A food safety factory shutdown has Americans hunting for baby formula. Readying themselves for a covid-19 lockdown, Chinese in Beijing emptied store shelves. Emerging from lockdown, some in Shanghai are visiting well-provisioned markets. U.S.-China agricultural trade is booming, but many are still being left hungry. Food security, sustainability and safety remain issues.
Congressional Research Service, “China-U.S. Relations in the 100th Congress: Issues and Implications for U.S. Policy,” February 10, 2009
View reports from other years:
2013 | 2012 | November 2009 | October 2009 | July 2009 | April 2009 | February 2009 | December 2008 | October 2008 | July 2008 | March 2008 | June 2007 | February 2007 | 2004 | 2003
This report deals with U.S.-China relations during the 110th Congress (2007-2008) and with a number of key events involving China during the two-year period. These events included: China’s anti-satellite weapon test (January 2007); the 17th Party Congress (October 2007); a crackdown against demonstrations in Tibet (March 2008); the election of a new, pro-engagement government in Taiwan (March 2008); the massive Sichuan earthquake (May 2008); and Beijing’s hosting of the 2008 Olympics (August 2008).

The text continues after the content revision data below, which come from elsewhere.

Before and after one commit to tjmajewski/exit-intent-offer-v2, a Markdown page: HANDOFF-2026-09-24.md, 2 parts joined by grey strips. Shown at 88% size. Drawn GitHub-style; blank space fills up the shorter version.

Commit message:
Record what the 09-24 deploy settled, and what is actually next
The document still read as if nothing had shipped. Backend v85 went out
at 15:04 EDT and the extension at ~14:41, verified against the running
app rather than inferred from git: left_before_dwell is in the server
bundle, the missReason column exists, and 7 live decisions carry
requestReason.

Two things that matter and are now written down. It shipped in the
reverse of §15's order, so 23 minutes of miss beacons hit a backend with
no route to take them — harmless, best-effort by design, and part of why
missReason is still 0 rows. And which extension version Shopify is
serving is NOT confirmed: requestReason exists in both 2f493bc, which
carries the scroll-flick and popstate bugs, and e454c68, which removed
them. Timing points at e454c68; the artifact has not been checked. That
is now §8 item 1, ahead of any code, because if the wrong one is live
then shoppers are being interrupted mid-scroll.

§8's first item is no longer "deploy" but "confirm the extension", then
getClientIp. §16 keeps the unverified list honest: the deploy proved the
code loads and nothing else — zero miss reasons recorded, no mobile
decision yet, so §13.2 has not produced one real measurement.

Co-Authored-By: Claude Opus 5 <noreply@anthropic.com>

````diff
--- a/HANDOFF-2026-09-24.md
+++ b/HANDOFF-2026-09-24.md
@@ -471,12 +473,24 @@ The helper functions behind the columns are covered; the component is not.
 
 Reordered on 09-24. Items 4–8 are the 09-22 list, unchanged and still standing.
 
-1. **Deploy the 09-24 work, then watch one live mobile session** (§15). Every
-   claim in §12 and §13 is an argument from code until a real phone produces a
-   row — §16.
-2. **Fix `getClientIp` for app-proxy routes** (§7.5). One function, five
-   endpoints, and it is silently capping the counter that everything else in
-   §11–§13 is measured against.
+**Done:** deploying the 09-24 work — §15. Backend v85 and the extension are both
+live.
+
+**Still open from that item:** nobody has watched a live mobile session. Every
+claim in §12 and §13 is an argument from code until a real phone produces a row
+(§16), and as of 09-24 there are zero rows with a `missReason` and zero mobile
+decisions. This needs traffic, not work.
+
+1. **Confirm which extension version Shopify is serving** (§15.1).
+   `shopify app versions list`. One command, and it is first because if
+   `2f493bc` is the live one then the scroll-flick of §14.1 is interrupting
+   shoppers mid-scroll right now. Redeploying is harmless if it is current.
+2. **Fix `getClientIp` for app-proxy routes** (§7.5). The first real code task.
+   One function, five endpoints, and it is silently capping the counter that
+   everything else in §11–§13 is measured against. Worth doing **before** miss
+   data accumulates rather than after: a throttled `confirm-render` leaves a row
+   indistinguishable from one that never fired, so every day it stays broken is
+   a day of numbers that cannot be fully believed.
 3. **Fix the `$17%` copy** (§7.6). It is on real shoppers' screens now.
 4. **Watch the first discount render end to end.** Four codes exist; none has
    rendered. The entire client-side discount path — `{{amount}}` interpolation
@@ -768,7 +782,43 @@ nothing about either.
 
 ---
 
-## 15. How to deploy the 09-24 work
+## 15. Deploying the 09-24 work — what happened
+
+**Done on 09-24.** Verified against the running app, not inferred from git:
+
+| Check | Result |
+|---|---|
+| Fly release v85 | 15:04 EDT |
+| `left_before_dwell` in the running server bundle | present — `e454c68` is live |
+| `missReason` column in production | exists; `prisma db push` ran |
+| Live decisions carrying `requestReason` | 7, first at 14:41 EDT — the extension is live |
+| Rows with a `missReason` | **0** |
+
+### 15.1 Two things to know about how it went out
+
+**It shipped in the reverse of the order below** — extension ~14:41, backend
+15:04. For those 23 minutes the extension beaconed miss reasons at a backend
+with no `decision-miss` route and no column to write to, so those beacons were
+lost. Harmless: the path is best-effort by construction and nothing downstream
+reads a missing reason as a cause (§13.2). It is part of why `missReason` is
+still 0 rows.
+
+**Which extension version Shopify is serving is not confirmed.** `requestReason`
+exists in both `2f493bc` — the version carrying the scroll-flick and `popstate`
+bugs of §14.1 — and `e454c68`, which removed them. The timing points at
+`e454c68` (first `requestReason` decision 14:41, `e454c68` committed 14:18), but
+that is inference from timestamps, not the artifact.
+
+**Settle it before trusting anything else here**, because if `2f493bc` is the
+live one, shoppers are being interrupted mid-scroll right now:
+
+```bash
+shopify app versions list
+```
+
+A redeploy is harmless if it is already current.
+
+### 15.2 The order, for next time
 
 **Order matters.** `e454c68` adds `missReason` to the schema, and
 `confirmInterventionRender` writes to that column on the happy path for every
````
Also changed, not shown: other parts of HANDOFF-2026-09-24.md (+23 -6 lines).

U.S.-China relations were remarkably smooth for much of the 110th, although there were signs that U.S. China policy had become subject to competing reassessments as the Bush Administration drew to a close in 2008. The White House continued to follow the policy of engagement it had unveiled in 2005 as a new framework for the relationship, one in which the United States was willing to work cooperatively with China while encouraging Beijing to become a “responsible stakeholder” in the global system. U.S. officials also continued to hold a series of regular senior dialogues the White House had established with Beijing, such as the U.S.-China Strategic Economic Dialogue. But other U.S. policymakers began to raise concerns on issues involving China and U.S.-China relations. They cited concerns about the impact of the PRC’s strong economic growth and a more assertive PRC diplomacy in the international arena; failures in procedures to assure the quality of Chinese pharmaceuticals, food, and other products being imported into the United States; repeated PRC inabilities to protect U.S. intellectual property rights; and trade practices and policies in China that contributed to a growing U.S. trade deficit with China ($256 billion in 2007 and projected to hit $267 billion in 2008).
With total U.S.-China trade in 2007 reaching $387 billion, China during the 110th Congress was the second-largest U.S. trading partner. Beijing also was positioned to play an important potential role in efforts to resolve the global financial crisis that developed late in 2008, with China’s central bank a major purchaser of U.S. debt. China was the second largest holder of U.S. securities and the largest holder of U.S. Treasuries used to finance the federal budget deficit. Taiwan, over which China claims sovereignty, remained the most sensitive bilateral issue in the 110th Congress, exacerbated by the pro-independence Taiwan administration that held power in 2007 and early 2008. But a March 2008 leadership change in Taiwan presented an opportunity to begin to lay a new framework in Taiwan-PRC relations—one moving away from the more confrontational policies of the past. As a result, tn June 2008, the first PRC-Taiwan talks in a decade were held in Beijing. The political status of Tibet also re-emerged as an issue in the 110th when monks in Lhasa launched a protest against PRC rule on March 11, 2008. The protests, at times resulting in violent clashes with police, spread to several other cities in the Tibetan Autonomous Region and beyond. Beijing’s assertive response added to a drive urging a boycott of the Summer Olympic Games being hosted by Beijing in August 2008. But Beijing hosted a largely successful Games, and President Bush attended the opening ceremony in August 2008.
Other concerns about China appeared driven by security calculations, where U.S. officials question the motivations behind China’s expanding military budget. One congressionally mandated report by the Defense Department concluded Beijing is greatly understating its military expenditures and is developing anti-satellite (ASAT) systems—a claim that gained more credence when the PRC used a ballistic missile to destroy one of its own orbiting satellites in January 2007. This report will not be updated. Current issues and actions in U.S.-China relations are covered in other CRS reports.
To read full report please click [HERE]
Tensions evident in the recent European Union-China virtual summit reflect the increasing skepticism in Europe toward China and the worries over Ukraine and economic ties as well as human rights and environmental issues.